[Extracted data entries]
━━━━━━━━

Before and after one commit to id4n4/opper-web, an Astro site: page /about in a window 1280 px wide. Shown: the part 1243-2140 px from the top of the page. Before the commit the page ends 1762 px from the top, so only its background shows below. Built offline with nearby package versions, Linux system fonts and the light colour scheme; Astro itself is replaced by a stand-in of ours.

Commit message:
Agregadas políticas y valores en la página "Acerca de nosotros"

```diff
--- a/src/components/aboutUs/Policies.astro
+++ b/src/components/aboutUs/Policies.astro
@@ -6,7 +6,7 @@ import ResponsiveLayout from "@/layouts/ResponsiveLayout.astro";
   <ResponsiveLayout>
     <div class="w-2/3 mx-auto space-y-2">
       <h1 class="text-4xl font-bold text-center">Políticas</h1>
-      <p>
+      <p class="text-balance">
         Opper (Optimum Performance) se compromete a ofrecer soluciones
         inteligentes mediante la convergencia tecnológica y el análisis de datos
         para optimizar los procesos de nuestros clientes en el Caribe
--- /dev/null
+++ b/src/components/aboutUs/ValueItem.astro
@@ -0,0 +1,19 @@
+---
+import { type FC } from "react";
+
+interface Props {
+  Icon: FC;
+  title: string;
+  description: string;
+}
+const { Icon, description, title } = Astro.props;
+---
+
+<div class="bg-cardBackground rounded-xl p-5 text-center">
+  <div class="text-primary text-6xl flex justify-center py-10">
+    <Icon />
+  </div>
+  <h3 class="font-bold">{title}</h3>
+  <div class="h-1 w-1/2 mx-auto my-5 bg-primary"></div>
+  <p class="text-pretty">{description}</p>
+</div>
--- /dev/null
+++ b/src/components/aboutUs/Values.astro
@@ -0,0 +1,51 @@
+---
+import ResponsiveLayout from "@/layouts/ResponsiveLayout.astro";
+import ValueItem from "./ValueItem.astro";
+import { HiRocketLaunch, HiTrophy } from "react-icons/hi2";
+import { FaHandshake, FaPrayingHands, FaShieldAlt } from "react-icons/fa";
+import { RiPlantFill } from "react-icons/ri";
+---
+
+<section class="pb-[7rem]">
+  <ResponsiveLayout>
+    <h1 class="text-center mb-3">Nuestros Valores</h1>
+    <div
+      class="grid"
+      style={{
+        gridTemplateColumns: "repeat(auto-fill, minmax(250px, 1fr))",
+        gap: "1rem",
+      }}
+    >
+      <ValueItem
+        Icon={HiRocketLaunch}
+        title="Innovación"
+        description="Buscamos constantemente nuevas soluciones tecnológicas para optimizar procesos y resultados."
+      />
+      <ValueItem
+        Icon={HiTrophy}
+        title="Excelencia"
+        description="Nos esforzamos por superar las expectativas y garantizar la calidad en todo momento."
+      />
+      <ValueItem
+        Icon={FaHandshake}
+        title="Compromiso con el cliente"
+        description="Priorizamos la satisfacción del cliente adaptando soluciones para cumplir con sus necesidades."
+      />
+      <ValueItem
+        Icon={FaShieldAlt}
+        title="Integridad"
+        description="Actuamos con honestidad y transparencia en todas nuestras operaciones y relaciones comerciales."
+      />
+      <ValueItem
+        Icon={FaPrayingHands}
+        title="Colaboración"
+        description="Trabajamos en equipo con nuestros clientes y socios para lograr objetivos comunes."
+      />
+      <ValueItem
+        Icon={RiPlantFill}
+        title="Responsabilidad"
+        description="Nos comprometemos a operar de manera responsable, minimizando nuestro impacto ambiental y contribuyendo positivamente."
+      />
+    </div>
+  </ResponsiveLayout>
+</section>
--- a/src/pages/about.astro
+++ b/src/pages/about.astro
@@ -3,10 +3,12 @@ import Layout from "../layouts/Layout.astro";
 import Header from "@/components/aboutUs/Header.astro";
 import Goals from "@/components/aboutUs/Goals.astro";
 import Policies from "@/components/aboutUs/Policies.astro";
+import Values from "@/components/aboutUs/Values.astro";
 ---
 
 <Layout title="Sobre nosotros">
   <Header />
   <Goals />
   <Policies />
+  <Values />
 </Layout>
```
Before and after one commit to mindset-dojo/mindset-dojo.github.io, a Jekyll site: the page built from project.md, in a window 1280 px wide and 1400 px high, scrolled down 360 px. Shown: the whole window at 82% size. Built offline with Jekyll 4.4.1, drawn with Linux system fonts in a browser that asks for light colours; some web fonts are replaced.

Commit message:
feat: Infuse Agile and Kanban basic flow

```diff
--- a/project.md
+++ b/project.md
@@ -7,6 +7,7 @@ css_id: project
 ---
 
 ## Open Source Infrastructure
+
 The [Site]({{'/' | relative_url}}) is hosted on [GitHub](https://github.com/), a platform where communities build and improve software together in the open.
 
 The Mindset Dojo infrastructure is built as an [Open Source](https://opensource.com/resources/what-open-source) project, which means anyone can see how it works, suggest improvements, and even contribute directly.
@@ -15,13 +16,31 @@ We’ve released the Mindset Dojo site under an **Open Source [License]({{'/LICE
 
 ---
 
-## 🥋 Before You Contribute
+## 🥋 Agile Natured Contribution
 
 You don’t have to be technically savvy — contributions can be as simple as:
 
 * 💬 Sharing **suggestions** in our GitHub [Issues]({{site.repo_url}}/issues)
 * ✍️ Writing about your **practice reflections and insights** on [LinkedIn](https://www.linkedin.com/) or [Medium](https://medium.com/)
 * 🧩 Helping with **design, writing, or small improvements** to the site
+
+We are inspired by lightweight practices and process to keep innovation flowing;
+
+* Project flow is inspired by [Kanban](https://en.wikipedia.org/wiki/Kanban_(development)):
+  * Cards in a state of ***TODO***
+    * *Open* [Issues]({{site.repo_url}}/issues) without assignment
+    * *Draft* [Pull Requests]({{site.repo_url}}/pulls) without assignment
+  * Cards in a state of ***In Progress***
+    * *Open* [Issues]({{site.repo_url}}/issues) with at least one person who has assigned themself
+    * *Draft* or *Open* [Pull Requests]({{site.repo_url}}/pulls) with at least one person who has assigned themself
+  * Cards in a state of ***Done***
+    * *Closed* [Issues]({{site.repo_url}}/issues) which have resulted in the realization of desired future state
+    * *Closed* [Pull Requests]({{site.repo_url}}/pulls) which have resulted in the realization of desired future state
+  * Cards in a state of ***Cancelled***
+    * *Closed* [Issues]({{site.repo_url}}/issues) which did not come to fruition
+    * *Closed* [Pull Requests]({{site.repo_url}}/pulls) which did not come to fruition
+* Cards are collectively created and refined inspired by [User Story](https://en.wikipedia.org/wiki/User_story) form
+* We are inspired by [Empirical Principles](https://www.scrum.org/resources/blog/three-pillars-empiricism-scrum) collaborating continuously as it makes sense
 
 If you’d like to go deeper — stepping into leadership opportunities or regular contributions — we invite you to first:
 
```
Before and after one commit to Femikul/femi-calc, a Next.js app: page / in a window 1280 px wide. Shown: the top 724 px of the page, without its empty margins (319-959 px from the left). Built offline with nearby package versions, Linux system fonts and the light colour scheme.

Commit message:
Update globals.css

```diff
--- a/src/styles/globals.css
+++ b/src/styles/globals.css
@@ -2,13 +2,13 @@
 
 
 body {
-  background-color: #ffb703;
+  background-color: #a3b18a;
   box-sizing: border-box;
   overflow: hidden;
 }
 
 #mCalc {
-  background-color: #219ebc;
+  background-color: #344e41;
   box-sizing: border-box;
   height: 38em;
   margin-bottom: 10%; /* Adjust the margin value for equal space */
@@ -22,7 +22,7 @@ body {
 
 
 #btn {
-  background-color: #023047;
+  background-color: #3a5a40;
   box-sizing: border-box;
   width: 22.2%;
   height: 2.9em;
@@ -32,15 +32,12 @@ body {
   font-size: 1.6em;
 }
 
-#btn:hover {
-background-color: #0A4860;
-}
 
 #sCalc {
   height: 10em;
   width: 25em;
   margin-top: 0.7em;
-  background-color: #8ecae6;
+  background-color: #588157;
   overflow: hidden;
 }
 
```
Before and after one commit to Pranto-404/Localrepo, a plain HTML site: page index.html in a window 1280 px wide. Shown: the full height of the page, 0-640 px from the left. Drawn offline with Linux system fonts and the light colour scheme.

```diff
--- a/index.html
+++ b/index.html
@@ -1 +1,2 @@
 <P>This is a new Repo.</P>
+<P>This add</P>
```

━━━━━━━━

• Exercise: Read the entries and pick out all lines that include the word "aboutUs".

• Solution for this exercise:
--- a/src/components/aboutUs/Policies.astro
+++ b/src/components/aboutUs/Policies.astro
+++ b/src/components/aboutUs/ValueItem.astro
+++ b/src/components/aboutUs/Values.astro
 import Header from "@/components/aboutUs/Header.astro";
 import Goals from "@/components/aboutUs/Goals.astro";
 import Policies from "@/components/aboutUs/Policies.astro";
+import Values from "@/components/aboutUs/Values.astro";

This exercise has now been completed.